However, the Berlin consensus statement and UPMC experts remain in agreement on the lack of scientific evidence to link the degenerative brain disease chronic traumatic encephalopathy (CTE) and concussion.
This stance, despite Dr Ann McKee, a neuropathologist, revealing 110 of 111 deceased NFL players had CTE, sparked a debate between Dr Collins and Dr Colin Doherty, consultant neurologist at St James’s Hospital, during Saturday’s symposium in Croke Park.
Dr Doherty: “I can see there is a conflict between what Berlin is saying and what [UPMC] are saying. I am completely on board. I work with Eugene Wallace, the rehabilitation specialist in James’s and we don’t rest anyone. But as a parent I am asking you: What are you saying to people about CTE? If you are invited to design public policy around CTE, what would you do?”
Dr Collins: “My response is that we need to make policy based on science and unfortunately the science doesn’t exist yet to guide us in terms of these issues. This is an evolving area. There is clearly something wrong but we don’t know if concussion is the only variable in some of the scary things we are seeing.”
Dr Doherty: “I have heard that answer before. The problem I have, as someone who is involved at public policy level, it’s a bit like climate change. When you are dealing with public policy you can’t wait for the worst outcome. You have to make decisions that consider the worst outcome is possible. Doing nothing is just not an option. Saying we have to wait for the research to be complete; we are 20, 25 years from knowing exactly what the research for CTE are.”
Dr Collins: “I’m just very mindful of having a conversation that is balanced on this topic. We don’t have the answers of what the potential long-term effects are. I do take issue with you saying nothing is being done. There is a lot being done. It has taken 15, 20 years of work to have a lecture where we are coming up with active treatments for concussion. I think we have to be careful about how much fear is being risen in the public.”
Dr Doherty, seeking to dispel any lingering belief that scrum caps are a protective measure in rugby, urged anyone coaching young players: “It doesn’t mitigate any of the effects of concussion, and it makes players more likely to feel safer.

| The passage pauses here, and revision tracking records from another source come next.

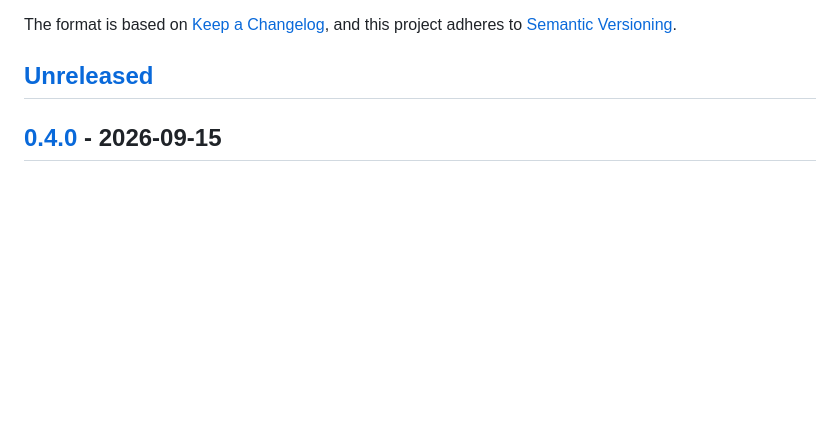
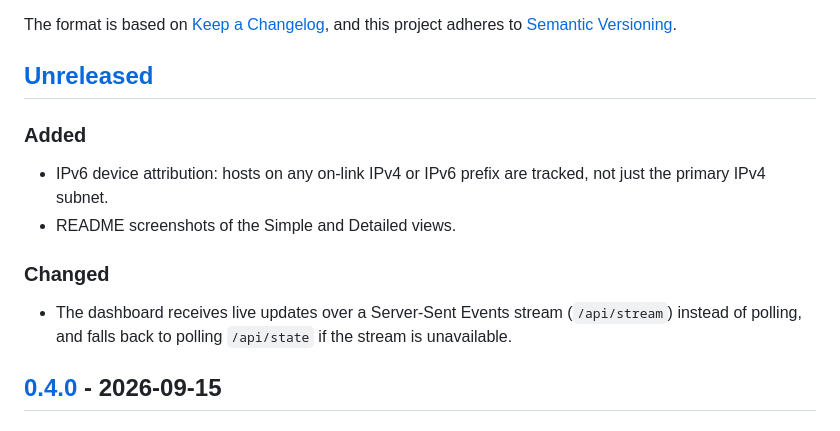
Before and after one commit to kanywst/wtfi3, a Markdown page: CHANGELOG.md, the part around the change. GitHub-like rendering; blank space fills up the shorter version.

```diff
--- a/CHANGELOG.md
+++ b/CHANGELOG.md
@@ -5,6 +5,15 @@ All notable changes to this project are documented in this file.
 The format is based on [Keep a Changelog](https://keepachangelog.com/en/1.1.0/), and this project adheres to [Semantic Versioning](https://semver.org/spec/v2.0.0.html).
 
 ## [Unreleased]
+
+### Added
+
+- IPv6 device attribution: hosts on any on-link IPv4 or IPv6 prefix are tracked, not just the primary IPv4 subnet.
+- README screenshots of the Simple and Detailed views.
+
+### Changed
+
+- The dashboard receives live updates over a Server-Sent Events stream (`/api/stream`) instead of polling, and falls back to polling `/api/state` if the stream is unavailable.
 
 ## [0.4.0] - 2026-09-15
 
```
Also changed, not shown: README.ja.md (+10 -0 lines), README.md (+10 -0 lines), docs/assets/wtfi3-detailed.png (added), docs/assets/wtfi3-simple.png (added), 7 other files.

“My son has had two concussions with the full spectrum of dizziness, feeling tired, drowsy,” added Dr Doherty. “I have a lot of fear about it. He is now 14. I am getting into a phase now where if he said to me ‘I don’t think I am going to play rugby’ I would give a sigh of relief.”
The IRFU were invited but did not attend Saturday’s event.